**YOUR INSTRUCTIONS:**
What is needed is a word-for-word copy of every record below, minus the pictures.
··········
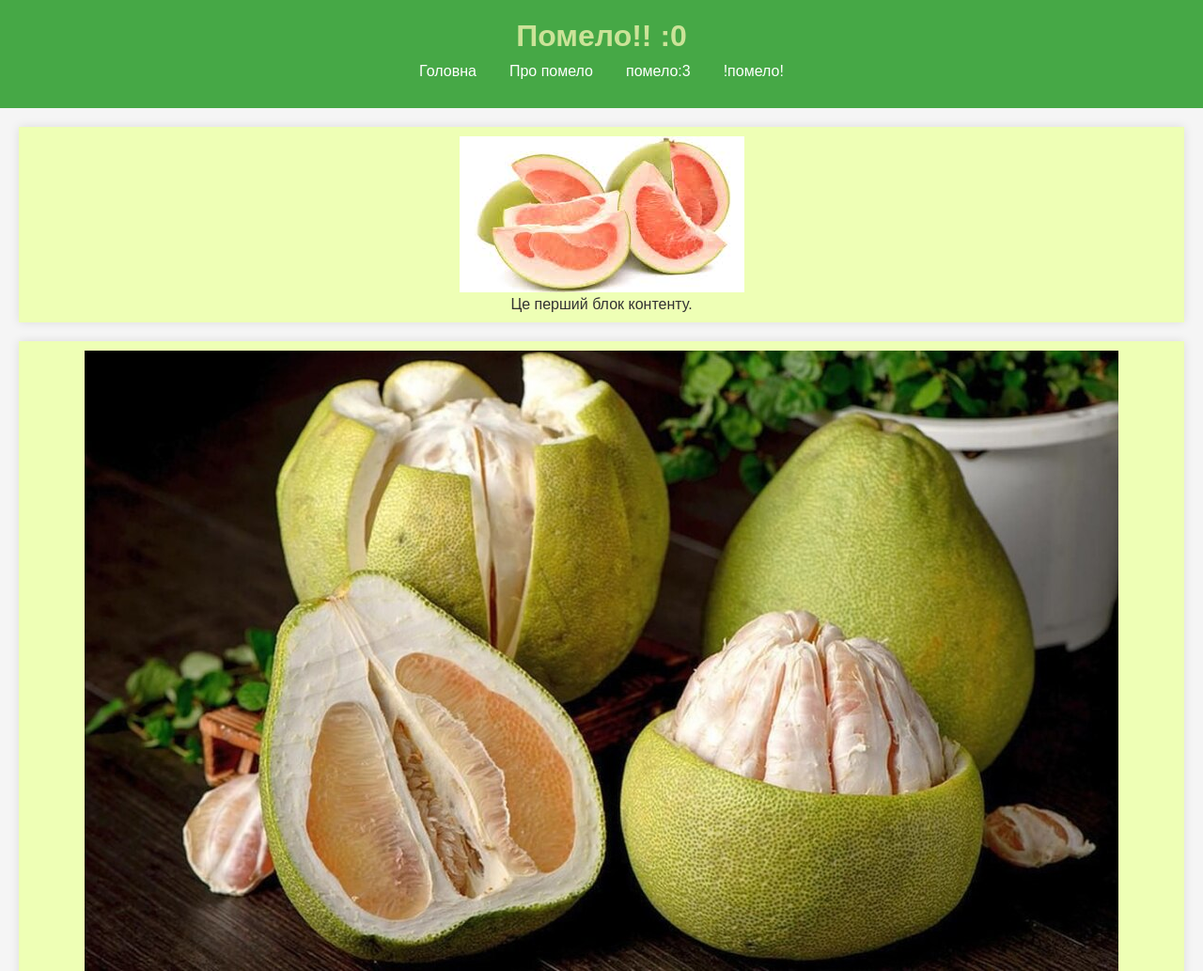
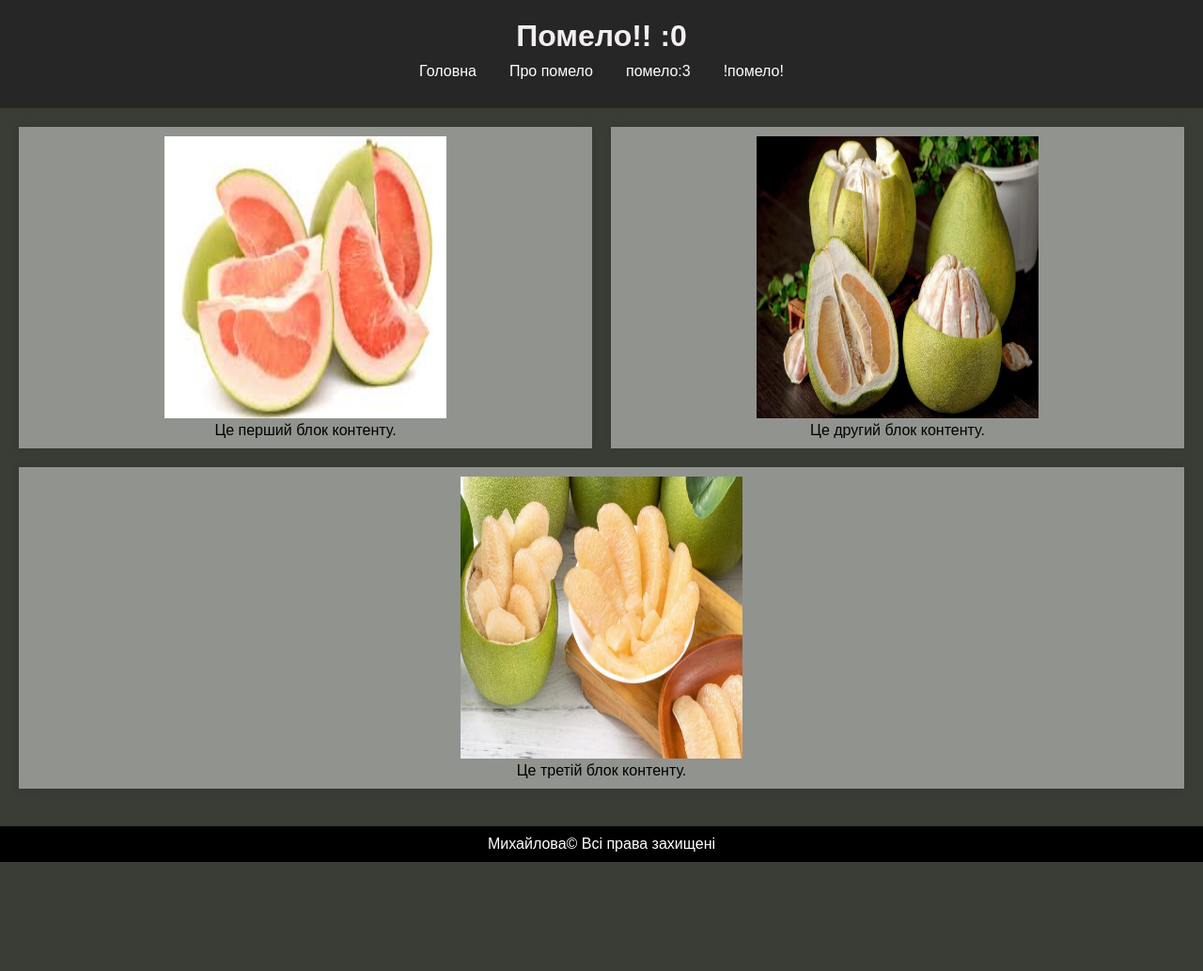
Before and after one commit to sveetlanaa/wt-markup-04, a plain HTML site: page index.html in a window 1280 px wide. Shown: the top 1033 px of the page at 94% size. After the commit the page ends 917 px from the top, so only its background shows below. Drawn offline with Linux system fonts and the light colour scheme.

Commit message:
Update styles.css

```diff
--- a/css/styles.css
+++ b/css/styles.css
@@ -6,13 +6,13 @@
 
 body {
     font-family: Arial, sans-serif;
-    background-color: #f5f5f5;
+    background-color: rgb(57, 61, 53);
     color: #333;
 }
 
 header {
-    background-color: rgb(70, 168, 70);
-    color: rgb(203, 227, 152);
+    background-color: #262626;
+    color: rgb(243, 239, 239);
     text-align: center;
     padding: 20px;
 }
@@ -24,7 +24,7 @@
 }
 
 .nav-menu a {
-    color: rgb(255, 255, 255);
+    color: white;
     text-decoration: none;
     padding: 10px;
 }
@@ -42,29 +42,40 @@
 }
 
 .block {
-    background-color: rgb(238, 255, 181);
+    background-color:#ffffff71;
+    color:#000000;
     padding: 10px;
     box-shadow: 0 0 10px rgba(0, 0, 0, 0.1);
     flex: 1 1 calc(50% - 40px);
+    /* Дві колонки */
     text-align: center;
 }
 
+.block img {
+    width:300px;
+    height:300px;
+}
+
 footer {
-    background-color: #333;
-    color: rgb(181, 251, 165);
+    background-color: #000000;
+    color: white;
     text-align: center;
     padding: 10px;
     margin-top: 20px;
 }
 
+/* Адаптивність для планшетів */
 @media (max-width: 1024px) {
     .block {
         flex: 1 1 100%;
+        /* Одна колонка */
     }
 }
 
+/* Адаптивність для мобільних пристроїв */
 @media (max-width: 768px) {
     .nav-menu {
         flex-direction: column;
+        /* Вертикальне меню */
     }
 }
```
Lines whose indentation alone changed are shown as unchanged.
··········
**ANSWER FOR THIS EXERCISE:**
Before and after one commit to sveetlanaa/wt-markup-04, a plain HTML site: page index.html in a window 1280 px wide. Shown: the top 1033 px of the page at 94% size. After the commit the page ends 917 px from the top, so only its background shows below. Drawn offline with Linux system fonts and the light colour scheme.

Commit message:
Update styles.css

```diff
--- a/css/styles.css
+++ b/css/styles.css
@@ -6,13 +6,13 @@
 
 body {
     font-family: Arial, sans-serif;
-    background-color: #f5f5f5;
+    background-color: rgb(57, 61, 53);
     color: #333;
 }
 
 header {
-    background-color: rgb(70, 168, 70);
-    color: rgb(203, 227, 152);
+    background-color: #262626;
+    color: rgb(243, 239, 239);
     text-align: center;
     padding: 20px;
 }
@@ -24,7 +24,7 @@
 }
 
 .nav-menu a {
-    color: rgb(255, 255, 255);
+    color: white;
     text-decoration: none;
     padding: 10px;
 }
@@ -42,29 +42,40 @@
 }
 
 .block {
-    background-color: rgb(238, 255, 181);
+    background-color:#ffffff71;
+    color:#000000;
     padding: 10px;
     box-shadow: 0 0 10px rgba(0, 0, 0, 0.1);
     flex: 1 1 calc(50% - 40px);
+    /* Дві колонки */
     text-align: center;
 }
 
+.block img {
+    width:300px;
+    height:300px;
+}
+
 footer {
-    background-color: #333;
-    color: rgb(181, 251, 165);
+    background-color: #000000;
+    color: white;
     text-align: center;
     padding: 10px;
     margin-top: 20px;
 }
 
+/* Адаптивність для планшетів */
 @media (max-width: 1024px) {
     .block {
         flex: 1 1 100%;
+        /* Одна колонка */
     }
 }
 
+/* Адаптивність для мобільних пристроїв */
 @media (max-width: 768px) {
     .nav-menu {
         flex-direction: column;
+        /* Вертикальне меню */
     }
 }
```
Lines whose indentation alone changed are shown as unchanged.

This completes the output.